Perform Fewer Exercises

There’s a good chance in the first week of getting back to it, you’ll be reaching that burning feeling way before you used to and the soreness the next day will be intense. After you’ve had a long time off, less really is more and focusing on compound lifts such as bench press, squats and deadlifts with a few accessory movements is the way forward.

The first week back is not the time to be throwing a ton of training at your body, allow it time to adjust and slowly increase the reps/sets over the coming weeks until you reach the point you were at before.


Allow Your Body to Rest

It’s so easy to let yourself get lost in the thought of undoing the ‘damage’ or making up for lost time that you’ve missed while having a long break, feeling an urge to cut down on the amount of rest you give yourself before hitting your next workout of the week.

Assuming that shorter rest times will be better and allow you to catch up from where you got off on your fitness journey. However this would be wrong to do, and getting adequate rest between sets as well as your day to day workouts is more important for ensuring your body can give 100% effort and allow it to progress further.


Set Realistic Performance Expectations

You can’t expect yourself to get back in there and be at peak performance right away, it’s just not possible after a long break.
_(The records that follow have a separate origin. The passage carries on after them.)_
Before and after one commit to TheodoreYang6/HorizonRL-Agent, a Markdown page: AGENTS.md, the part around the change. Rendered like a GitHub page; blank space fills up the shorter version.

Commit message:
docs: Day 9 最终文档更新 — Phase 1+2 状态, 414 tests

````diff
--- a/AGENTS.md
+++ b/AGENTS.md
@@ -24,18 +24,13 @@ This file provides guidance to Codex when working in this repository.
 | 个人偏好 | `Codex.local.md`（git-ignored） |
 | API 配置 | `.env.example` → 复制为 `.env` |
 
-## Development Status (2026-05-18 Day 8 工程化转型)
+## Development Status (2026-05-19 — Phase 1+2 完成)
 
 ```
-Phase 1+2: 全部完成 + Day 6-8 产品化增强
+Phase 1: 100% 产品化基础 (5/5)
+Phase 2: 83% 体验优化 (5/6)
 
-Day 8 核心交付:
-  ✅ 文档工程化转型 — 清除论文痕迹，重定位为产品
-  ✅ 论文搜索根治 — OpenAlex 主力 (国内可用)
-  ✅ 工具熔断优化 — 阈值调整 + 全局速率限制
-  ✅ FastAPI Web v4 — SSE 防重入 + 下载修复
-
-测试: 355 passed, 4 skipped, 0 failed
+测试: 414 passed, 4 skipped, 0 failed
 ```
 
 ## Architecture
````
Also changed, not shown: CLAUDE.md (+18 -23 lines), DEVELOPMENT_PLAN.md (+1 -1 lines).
But you also shouldn’t trick yourself into thinking you’re starting from the bottom again, you will still have some strength and endurance in your muscles to work with.

The key to remember is that both mindsets are unrealistic, it will take a few of weeks before your body fully adjusts itself to the ‘new’ routine and when it does your muscle and strength will come rushing back.


Even if your gym hasn’t quite got back to reopening these tips are still useful, why not get started early on your new fitness plan and allow yourself a smooth return. You’ll be feeling confident and can maximize the efficiency of your workouts without over-doing it.